> _EXERCISE BRIEF_: Go through the entries below. Copy each line in which "onClick" appears.

> _Front-end code change data_:
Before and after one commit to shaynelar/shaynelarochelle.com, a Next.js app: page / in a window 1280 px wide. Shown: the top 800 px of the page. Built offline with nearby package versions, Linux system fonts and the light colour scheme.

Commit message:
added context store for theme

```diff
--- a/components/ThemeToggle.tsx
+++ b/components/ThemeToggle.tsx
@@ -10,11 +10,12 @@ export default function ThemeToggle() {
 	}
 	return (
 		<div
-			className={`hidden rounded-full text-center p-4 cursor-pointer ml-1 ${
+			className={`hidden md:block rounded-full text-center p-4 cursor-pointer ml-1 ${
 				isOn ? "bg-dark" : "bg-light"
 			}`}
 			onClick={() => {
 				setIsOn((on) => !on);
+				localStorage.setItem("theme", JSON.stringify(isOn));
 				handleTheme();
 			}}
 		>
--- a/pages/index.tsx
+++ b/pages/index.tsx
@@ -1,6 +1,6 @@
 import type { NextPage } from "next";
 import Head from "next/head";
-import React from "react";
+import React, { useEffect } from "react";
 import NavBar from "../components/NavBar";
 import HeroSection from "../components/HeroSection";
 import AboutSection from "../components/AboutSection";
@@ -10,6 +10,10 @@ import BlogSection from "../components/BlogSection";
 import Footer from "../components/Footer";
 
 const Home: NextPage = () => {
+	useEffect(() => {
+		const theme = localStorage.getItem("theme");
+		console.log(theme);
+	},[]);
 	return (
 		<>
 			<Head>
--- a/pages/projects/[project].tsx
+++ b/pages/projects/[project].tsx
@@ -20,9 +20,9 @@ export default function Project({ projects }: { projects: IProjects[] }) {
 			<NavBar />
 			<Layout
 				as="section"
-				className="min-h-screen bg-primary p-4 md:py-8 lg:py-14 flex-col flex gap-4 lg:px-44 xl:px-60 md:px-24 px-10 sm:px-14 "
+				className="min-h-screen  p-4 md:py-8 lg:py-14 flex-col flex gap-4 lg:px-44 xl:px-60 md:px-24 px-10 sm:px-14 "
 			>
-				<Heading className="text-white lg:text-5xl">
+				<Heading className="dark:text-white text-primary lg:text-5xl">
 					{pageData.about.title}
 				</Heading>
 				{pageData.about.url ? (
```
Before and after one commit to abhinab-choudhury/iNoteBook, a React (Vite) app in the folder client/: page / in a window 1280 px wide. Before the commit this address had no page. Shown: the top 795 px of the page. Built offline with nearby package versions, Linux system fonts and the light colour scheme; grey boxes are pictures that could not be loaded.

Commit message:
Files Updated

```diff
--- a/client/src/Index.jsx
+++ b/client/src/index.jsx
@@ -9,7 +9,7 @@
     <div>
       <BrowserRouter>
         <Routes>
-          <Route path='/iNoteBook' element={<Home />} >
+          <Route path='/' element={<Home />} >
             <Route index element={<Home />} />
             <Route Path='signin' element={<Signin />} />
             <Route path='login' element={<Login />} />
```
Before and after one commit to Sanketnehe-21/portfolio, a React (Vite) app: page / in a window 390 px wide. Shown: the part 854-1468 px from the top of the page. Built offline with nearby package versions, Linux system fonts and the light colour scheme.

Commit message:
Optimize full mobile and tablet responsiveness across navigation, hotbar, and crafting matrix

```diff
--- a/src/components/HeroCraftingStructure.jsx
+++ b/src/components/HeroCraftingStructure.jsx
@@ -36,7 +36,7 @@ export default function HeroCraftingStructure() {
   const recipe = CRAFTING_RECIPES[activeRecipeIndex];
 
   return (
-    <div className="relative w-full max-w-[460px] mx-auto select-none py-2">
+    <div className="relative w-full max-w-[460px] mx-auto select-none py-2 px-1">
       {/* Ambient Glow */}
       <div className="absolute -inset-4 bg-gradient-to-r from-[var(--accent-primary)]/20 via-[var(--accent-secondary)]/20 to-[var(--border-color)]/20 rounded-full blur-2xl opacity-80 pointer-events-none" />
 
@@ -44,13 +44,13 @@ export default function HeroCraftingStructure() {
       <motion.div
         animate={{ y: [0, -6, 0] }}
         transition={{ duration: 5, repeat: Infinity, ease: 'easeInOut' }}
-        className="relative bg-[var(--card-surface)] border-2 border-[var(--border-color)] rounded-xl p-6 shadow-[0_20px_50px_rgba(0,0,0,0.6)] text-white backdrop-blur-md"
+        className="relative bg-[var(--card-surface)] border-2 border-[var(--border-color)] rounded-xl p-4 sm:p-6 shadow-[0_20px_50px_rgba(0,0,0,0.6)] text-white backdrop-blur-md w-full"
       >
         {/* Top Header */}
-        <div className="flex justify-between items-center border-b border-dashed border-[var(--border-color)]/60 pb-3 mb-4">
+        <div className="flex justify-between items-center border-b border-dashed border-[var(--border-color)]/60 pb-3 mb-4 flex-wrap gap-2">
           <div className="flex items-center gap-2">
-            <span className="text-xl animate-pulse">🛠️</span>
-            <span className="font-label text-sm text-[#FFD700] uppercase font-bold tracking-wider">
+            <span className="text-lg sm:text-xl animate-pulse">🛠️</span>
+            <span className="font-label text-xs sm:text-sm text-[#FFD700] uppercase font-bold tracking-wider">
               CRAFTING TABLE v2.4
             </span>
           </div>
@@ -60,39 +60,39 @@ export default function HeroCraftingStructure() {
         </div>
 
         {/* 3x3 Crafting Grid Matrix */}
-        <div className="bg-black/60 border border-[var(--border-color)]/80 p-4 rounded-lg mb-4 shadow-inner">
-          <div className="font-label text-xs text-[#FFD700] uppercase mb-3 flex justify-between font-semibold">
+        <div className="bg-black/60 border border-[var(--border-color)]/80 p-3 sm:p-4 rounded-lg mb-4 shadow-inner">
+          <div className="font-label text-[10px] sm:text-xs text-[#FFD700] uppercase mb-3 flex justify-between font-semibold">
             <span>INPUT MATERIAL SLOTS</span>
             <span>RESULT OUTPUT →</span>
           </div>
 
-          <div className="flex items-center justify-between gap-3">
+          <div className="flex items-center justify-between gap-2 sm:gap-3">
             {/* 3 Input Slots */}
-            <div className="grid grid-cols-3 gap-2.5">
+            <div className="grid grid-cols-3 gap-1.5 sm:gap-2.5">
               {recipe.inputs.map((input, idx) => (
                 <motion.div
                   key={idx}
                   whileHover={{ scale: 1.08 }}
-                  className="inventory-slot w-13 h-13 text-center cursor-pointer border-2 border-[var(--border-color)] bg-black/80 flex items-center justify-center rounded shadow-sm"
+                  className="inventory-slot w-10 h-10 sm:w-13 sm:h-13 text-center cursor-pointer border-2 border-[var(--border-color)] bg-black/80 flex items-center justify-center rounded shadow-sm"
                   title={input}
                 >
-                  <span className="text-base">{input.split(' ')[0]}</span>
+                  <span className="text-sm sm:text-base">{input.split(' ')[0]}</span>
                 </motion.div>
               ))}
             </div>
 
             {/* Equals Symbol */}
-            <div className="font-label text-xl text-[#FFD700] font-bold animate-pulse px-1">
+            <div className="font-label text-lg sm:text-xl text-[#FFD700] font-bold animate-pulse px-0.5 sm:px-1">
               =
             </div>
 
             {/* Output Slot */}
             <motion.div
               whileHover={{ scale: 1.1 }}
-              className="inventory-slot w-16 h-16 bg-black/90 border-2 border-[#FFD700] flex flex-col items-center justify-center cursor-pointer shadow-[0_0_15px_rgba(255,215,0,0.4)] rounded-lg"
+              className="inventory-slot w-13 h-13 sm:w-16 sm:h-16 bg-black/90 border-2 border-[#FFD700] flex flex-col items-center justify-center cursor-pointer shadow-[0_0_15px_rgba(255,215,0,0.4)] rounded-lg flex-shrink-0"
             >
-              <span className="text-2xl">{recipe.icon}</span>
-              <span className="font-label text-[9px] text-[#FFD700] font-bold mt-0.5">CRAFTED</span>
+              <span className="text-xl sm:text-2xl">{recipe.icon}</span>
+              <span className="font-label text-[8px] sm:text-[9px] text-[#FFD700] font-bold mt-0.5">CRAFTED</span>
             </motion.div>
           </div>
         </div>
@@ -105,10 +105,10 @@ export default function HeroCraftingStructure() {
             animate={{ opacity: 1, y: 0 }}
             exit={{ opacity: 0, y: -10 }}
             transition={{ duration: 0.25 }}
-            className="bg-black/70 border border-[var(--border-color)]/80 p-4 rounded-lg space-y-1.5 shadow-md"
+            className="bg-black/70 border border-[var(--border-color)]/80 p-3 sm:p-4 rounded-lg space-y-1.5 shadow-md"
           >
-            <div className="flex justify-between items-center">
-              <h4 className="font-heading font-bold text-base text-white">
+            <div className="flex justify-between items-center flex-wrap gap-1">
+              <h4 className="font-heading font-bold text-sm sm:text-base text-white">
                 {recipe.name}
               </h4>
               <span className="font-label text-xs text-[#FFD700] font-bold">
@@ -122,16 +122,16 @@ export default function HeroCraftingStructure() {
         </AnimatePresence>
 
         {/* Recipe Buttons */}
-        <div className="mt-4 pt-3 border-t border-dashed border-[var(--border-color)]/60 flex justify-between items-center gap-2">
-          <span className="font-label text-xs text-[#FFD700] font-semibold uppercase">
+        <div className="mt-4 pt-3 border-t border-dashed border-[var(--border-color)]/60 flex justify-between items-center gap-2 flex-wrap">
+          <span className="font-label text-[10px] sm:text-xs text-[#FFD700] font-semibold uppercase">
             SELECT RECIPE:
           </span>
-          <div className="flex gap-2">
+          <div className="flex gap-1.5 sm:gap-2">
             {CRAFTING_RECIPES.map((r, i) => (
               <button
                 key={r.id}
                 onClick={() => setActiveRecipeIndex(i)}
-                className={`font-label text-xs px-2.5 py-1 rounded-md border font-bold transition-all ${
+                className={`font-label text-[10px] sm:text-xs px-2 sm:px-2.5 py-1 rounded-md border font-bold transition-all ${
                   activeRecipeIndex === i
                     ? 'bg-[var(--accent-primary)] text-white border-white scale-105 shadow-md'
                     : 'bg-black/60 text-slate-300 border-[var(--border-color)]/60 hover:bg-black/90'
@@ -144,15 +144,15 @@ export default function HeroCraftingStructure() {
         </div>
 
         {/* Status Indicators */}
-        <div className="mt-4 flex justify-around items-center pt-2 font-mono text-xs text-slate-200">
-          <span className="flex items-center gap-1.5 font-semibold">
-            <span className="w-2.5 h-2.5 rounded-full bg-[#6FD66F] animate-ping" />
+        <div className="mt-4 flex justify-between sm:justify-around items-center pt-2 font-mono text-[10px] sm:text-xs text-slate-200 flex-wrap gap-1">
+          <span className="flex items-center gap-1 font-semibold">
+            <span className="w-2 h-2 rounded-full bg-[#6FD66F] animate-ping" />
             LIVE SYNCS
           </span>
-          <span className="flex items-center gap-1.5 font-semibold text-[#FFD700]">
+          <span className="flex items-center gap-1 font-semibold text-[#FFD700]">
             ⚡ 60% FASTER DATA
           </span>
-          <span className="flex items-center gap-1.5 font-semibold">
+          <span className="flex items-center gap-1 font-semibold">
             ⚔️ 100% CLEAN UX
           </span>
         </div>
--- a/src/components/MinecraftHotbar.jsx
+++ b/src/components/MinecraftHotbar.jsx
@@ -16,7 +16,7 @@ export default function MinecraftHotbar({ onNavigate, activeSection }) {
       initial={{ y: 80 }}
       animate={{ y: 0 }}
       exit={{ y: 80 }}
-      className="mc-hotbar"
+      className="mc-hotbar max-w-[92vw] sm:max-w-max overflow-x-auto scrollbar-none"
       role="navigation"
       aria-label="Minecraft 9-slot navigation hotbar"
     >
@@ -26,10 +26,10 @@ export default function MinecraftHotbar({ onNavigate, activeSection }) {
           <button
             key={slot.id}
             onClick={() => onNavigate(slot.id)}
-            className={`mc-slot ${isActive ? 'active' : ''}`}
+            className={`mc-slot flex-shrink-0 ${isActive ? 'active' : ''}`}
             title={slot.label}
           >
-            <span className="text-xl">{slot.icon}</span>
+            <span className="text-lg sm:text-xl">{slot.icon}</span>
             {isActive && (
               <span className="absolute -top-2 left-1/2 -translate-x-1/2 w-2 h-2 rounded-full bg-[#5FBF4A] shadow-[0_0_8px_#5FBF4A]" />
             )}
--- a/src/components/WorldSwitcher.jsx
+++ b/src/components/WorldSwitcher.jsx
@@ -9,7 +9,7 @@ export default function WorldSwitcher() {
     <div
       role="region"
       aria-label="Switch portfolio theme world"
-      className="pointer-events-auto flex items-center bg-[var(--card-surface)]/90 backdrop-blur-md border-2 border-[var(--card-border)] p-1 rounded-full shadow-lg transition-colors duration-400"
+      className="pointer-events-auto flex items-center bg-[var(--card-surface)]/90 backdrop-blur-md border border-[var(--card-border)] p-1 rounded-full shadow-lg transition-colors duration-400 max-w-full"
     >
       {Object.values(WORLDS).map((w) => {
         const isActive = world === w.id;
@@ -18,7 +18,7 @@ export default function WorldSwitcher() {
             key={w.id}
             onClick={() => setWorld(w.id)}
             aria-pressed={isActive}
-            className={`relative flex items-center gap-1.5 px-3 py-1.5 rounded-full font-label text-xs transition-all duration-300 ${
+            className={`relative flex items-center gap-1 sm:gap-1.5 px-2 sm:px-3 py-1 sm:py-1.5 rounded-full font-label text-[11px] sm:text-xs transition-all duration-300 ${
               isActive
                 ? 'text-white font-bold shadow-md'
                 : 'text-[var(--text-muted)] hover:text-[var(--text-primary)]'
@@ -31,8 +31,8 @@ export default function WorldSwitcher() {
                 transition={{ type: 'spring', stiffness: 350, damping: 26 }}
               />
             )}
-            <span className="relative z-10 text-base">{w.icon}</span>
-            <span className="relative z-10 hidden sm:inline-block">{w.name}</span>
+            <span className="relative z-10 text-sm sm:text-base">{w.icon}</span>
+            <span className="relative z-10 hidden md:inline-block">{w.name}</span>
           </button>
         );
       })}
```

> _PROBLEM SOLUTION_:
 			onClick={() => {
                 onClick={() => setActiveRecipeIndex(i)}
             onClick={() => onNavigate(slot.id)}
             onClick={() => setWorld(w.id)}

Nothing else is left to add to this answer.